**** DATA SUPPLIED
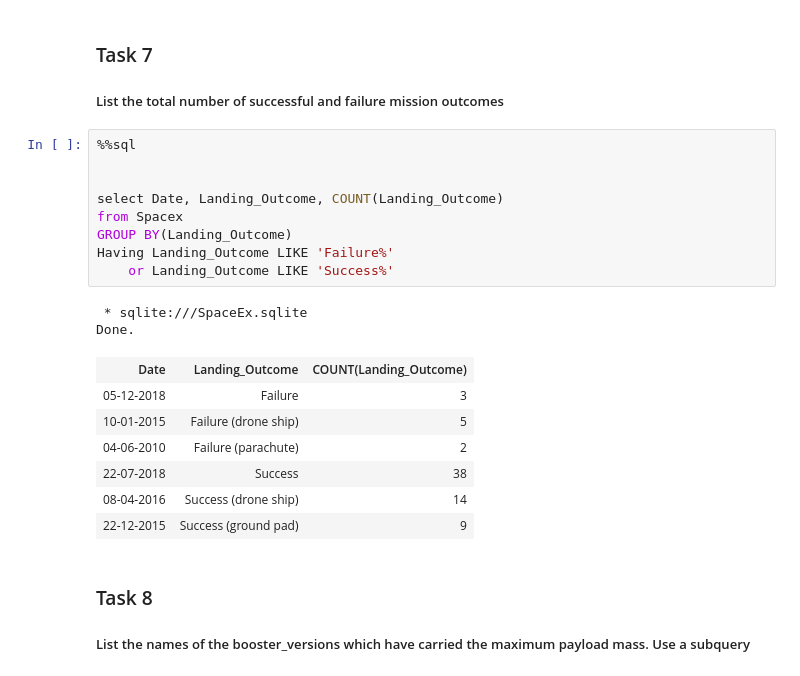
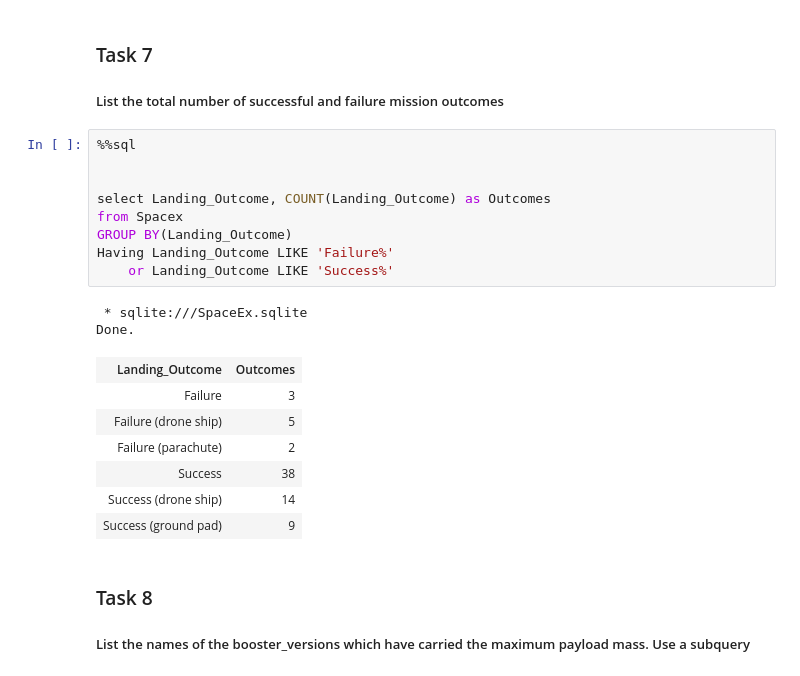
Before and after one commit to Molo-M/SpaceX_Landing_Prediction, a Jupyter notebook: SpaceX_EDA_SQL.ipynb, the cells around one changed output. Cells and saved outputs as stored; diff of their text form.

```diff
--- a/SpaceX_EDA_SQL.ipynb
+++ b/SpaceX_EDA_SQL.ipynb
@@ -230,22 +242,22 @@ Done.
 # %%
 %%sql
 
 
-select Date, Landing_Outcome, COUNT(Landing_Outcome)
+select Landing_Outcome, COUNT(Landing_Outcome) as Outcomes
 from Spacex
 GROUP BY(Landing_Outcome)
 Having Landing_Outcome LIKE 'Failure%'
     or Landing_Outcome LIKE 'Success%'
 # %% [output]
  * sqlite:///SpaceEx.sqlite
 Done.
-| Date | Landing_Outcome | COUNT(Landing_Outcome) |
-| 05-12-2018 | Failure | 3 |
-| 10-01-2015 | Failure (drone ship) | 5 |
-| 04-06-2010 | Failure (parachute) | 2 |
-| 22-07-2018 | Success | 38 |
-| 08-04-2016 | Success (drone ship) | 14 |
-| 22-12-2015 | Success (ground pad) | 9 |
+| Landing_Outcome | Outcomes |
+| Failure | 3 |
+| Failure (drone ship) | 5 |
+| Failure (parachute) | 2 |
+| Success | 38 |
+| Success (drone ship) | 14 |
+| Success (ground pad) | 9 |
 # %% [markdown]
 ### Task 8
 
```
Also changed, not shown: parts of 3 cells of this notebook.
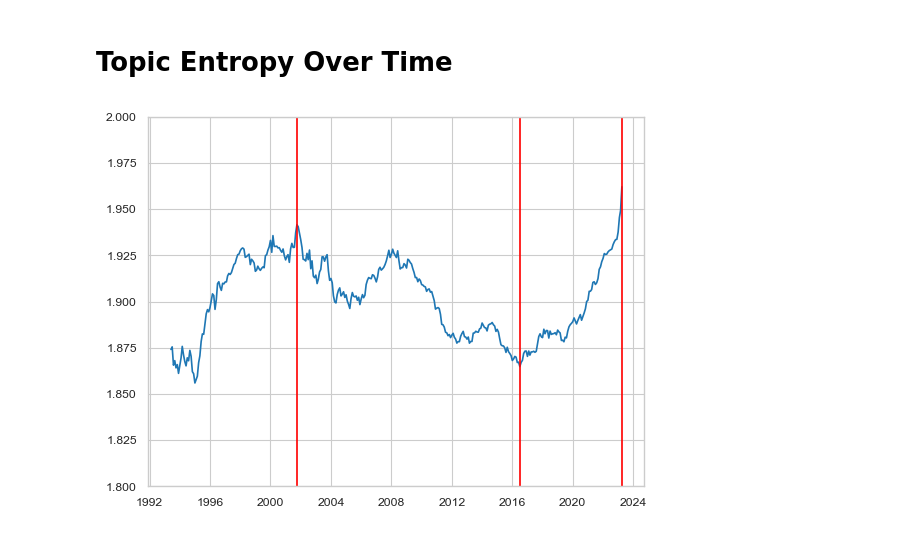
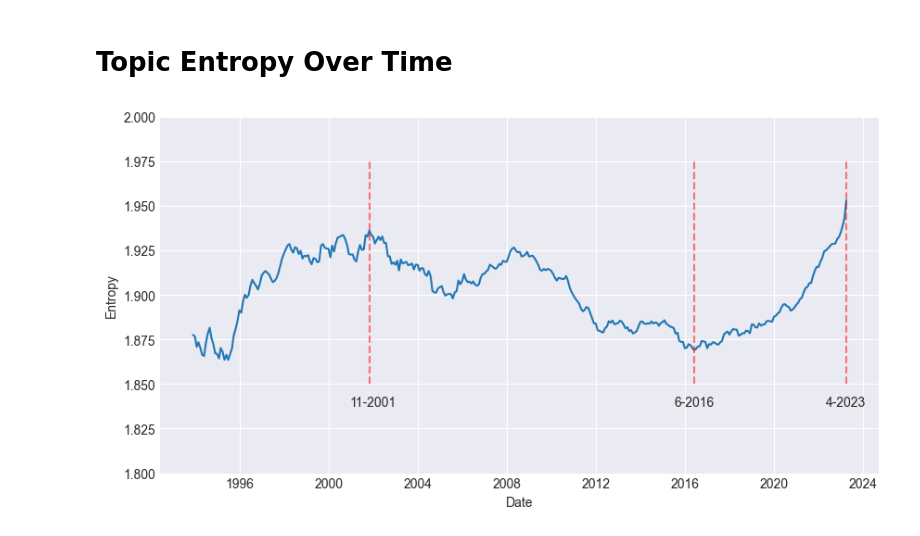
Before and after one commit to vitorbborges/monografia-PET22, a Jupyter notebook: Topic Trends.ipynb, the cells around one changed output. Drawn from its saved outputs; the diff is of its cells as text; code cells hidden in the pictures.

```diff
--- a/Topic Trends.ipynb
+++ b/Topic Trends.ipynb
@@ -4,17 +4,20 @@ warnings.filterwarnings("ignore")
 
 from gensim.models import ldamodel
 
-from datetime import datetime
+from datetime import datetime, timedelta
 import numpy as np
 import pandas as pd
 from tqdm import tqdm
 from scipy.stats import entropy
+import ruptures as rpt
 
 import statsmodels.api as sm
 import matplotlib.pyplot as plt
 import seaborn as sns
 %matplotlib inline
-sns.set_style('whitegrid')
-sns.set_context('paper')
+plt.tight_layout()
+plt.style.use('seaborn-v0_8-darkgrid')
+
+plt.rcParams['figure.figsize'] = (10, 5)
 
 from utils import dataset, load_bow
@@ -56,5 +48,5 @@ def get_topics(bow):
     return model.get_document_topics(model.id2word.doc2bow(bow), minimum_probability=0)
 venues['LDA Distribution'] = venues['Abstract Lemmatized'].apply(lambda x: get_topics(x))
 # %%
-df = venues[['Date', 'LDA Distribution']]
+df = venues[['Date', 'Venue', 'LDA Distribution']]
 date_dict = {pd.Timestamp(i): (df['Date'][df['Date'] == i].index[0], df['Date'][df['Date'] == i].index[-1]) for i in df['Date'].unique()}
@@ -112,13 +132,0 @@ plt.show()
-# %%
-sns.set_style('whitegrid')
-sns.set_context('paper')
-
-plt.figure(figsize=(12, 6))
-
-for K in [i[0] for i in largest]:
-    # series = (df.groupby('Date')[f'Topic {K}'].sum()/df.groupby('Date')[f'Topic {K}'].count()).rolling(24).mean().dropna()
-    series = (df.groupby('Date')[f'Topic {K}'].sum()/df.groupby('Date')[f'Topic {K}'].count()).resample('A').first().rolling(5).mean().dropna()
-    plt.plot(series, label=f'Topic {K}')
-
-plt.legend()
-plt.show()
@@ -155,22 +168,24 @@ for K in range(60):
 # %%
-venues['LDA Distribution'] = df['LDA Distribution']
-venues['entropy'] = [entropy([i[1] for i in x]) for x in venues['LDA Distribution']]
-plt.figsize=(12, 6)
-series = (venues.groupby('Date')['entropy'].sum()/venues.groupby('Date')['entropy'].count()).rolling(30).mean().dropna()
-plt.plot(series)
+
+entropy_df = (venues.groupby('Date')['entropy'].sum()/venues.groupby('Date')['entropy'].count()).rolling(36).mean().dropna()
+plt.plot(entropy_df)
 plt.ylim(1.8, 2)
 
 model = "rbf"
-algo = rpt.Pelt(model=model).fit(series.values)
+algo = rpt.Pelt(model=model).fit(entropy_df.values)
 result = algo.predict(pen=15)
 
 for i in range(1, len(result)):
-    segment = series.iloc[result[i-1]:result[i]]
+    segment = entropy_df.iloc[result[i-1]:result[i]]
     if segment.mean() > segment.iloc[0]:
-        plt.vlines(segment.idxmax(), 1.8, 2, color='red')
+        plt.vlines(segment.idxmax(), 1.85, 1.975, color='red', linestyles='dashed', alpha=0.5)
+        plt.annotate(f'{segment.idxmax().month}-{segment.idxmax().year}', (segment.idxmax()-timedelta(days=11*30), 1.8375))
     elif segment.mean() < segment.iloc[0]:
-        plt.vlines(segment.idxmin(), 1.8, 2, color='red')
+        plt.vlines(segment.idxmin(), 1.85, 1.975, color='red', linestyles='dashed', alpha=0.5)
+        plt.annotate(f'{segment.idxmin().month}-{segment.idxmin().year}', (segment.idxmin()-timedelta(days=11*30), 1.8375))
 
+plt.xlabel('Date')
+plt.ylabel('Entropy')
 plt.show()
 # %% [output]
-[figure, old version]
+[figure, new version]
```
Also changed, not shown: parts of 28 cells of this notebook, 4 other files.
********
Reproduce the listing above exactly, but skip the pictures.

Before and after one commit to Molo-M/SpaceX_Landing_Prediction, a Jupyter notebook: SpaceX_EDA_SQL.ipynb, the cells around one changed output. Cells and saved outputs as stored; diff of their text form.

```diff
--- a/SpaceX_EDA_SQL.ipynb
+++ b/SpaceX_EDA_SQL.ipynb
@@ -230,22 +242,22 @@ Done.
 # %%
 %%sql
 
 
-select Date, Landing_Outcome, COUNT(Landing_Outcome)
+select Landing_Outcome, COUNT(Landing_Outcome) as Outcomes
 from Spacex
 GROUP BY(Landing_Outcome)
 Having Landing_Outcome LIKE 'Failure%'
     or Landing_Outcome LIKE 'Success%'
 # %% [output]
  * sqlite:///SpaceEx.sqlite
 Done.
-| Date | Landing_Outcome | COUNT(Landing_Outcome) |
-| 05-12-2018 | Failure | 3 |
-| 10-01-2015 | Failure (drone ship) | 5 |
-| 04-06-2010 | Failure (parachute) | 2 |
-| 22-07-2018 | Success | 38 |
-| 08-04-2016 | Success (drone ship) | 14 |
-| 22-12-2015 | Success (ground pad) | 9 |
+| Landing_Outcome | Outcomes |
+| Failure | 3 |
+| Failure (drone ship) | 5 |
+| Failure (parachute) | 2 |
+| Success | 38 |
+| Success (drone ship) | 14 |
+| Success (ground pad) | 9 |
 # %% [markdown]
 ### Task 8
 
```
Also changed, not shown: parts of 3 cells of this notebook.
Before and after one commit to vitorbborges/monografia-PET22, a Jupyter notebook: Topic Trends.ipynb, the cells around one changed output. Drawn from its saved outputs; the diff is of its cells as text; code cells hidden in the pictures.

```diff
--- a/Topic Trends.ipynb
+++ b/Topic Trends.ipynb
@@ -4,17 +4,20 @@ warnings.filterwarnings("ignore")
 
 from gensim.models import ldamodel
 
-from datetime import datetime
+from datetime import datetime, timedelta
 import numpy as np
 import pandas as pd
 from tqdm import tqdm
 from scipy.stats import entropy
+import ruptures as rpt
 
 import statsmodels.api as sm
 import matplotlib.pyplot as plt
 import seaborn as sns
 %matplotlib inline
-sns.set_style('whitegrid')
-sns.set_context('paper')
+plt.tight_layout()
+plt.style.use('seaborn-v0_8-darkgrid')
+
+plt.rcParams['figure.figsize'] = (10, 5)
 
 from utils import dataset, load_bow
@@ -56,5 +48,5 @@ def get_topics(bow):
     return model.get_document_topics(model.id2word.doc2bow(bow), minimum_probability=0)
 venues['LDA Distribution'] = venues['Abstract Lemmatized'].apply(lambda x: get_topics(x))
 # %%
-df = venues[['Date', 'LDA Distribution']]
+df = venues[['Date', 'Venue', 'LDA Distribution']]
 date_dict = {pd.Timestamp(i): (df['Date'][df['Date'] == i].index[0], df['Date'][df['Date'] == i].index[-1]) for i in df['Date'].unique()}
@@ -112,13 +132,0 @@ plt.show()
-# %%
-sns.set_style('whitegrid')
-sns.set_context('paper')
-
-plt.figure(figsize=(12, 6))
-
-for K in [i[0] for i in largest]:
-    # series = (df.groupby('Date')[f'Topic {K}'].sum()/df.groupby('Date')[f'Topic {K}'].count()).rolling(24).mean().dropna()
-    series = (df.groupby('Date')[f'Topic {K}'].sum()/df.groupby('Date')[f'Topic {K}'].count()).resample('A').first().rolling(5).mean().dropna()
-    plt.plot(series, label=f'Topic {K}')
-
-plt.legend()
-plt.show()
@@ -155,22 +168,24 @@ for K in range(60):
 # %%
-venues['LDA Distribution'] = df['LDA Distribution']
-venues['entropy'] = [entropy([i[1] for i in x]) for x in venues['LDA Distribution']]
-plt.figsize=(12, 6)
-series = (venues.groupby('Date')['entropy'].sum()/venues.groupby('Date')['entropy'].count()).rolling(30).mean().dropna()
-plt.plot(series)
+
+entropy_df = (venues.groupby('Date')['entropy'].sum()/venues.groupby('Date')['entropy'].count()).rolling(36).mean().dropna()
+plt.plot(entropy_df)
 plt.ylim(1.8, 2)
 
 model = "rbf"
-algo = rpt.Pelt(model=model).fit(series.values)
+algo = rpt.Pelt(model=model).fit(entropy_df.values)
 result = algo.predict(pen=15)
 
 for i in range(1, len(result)):
-    segment = series.iloc[result[i-1]:result[i]]
+    segment = entropy_df.iloc[result[i-1]:result[i]]
     if segment.mean() > segment.iloc[0]:
-        plt.vlines(segment.idxmax(), 1.8, 2, color='red')
+        plt.vlines(segment.idxmax(), 1.85, 1.975, color='red', linestyles='dashed', alpha=0.5)
+        plt.annotate(f'{segment.idxmax().month}-{segment.idxmax().year}', (segment.idxmax()-timedelta(days=11*30), 1.8375))
     elif segment.mean() < segment.iloc[0]:
-        plt.vlines(segment.idxmin(), 1.8, 2, color='red')
+        plt.vlines(segment.idxmin(), 1.85, 1.975, color='red', linestyles='dashed', alpha=0.5)
+        plt.annotate(f'{segment.idxmin().month}-{segment.idxmin().year}', (segment.idxmin()-timedelta(days=11*30), 1.8375))
 
+plt.xlabel('Date')
+plt.ylabel('Entropy')
 plt.show()
 # %% [output]
-[figure, old version]
+[figure, new version]
```
Also changed, not shown: parts of 28 cells of this notebook, 4 other files.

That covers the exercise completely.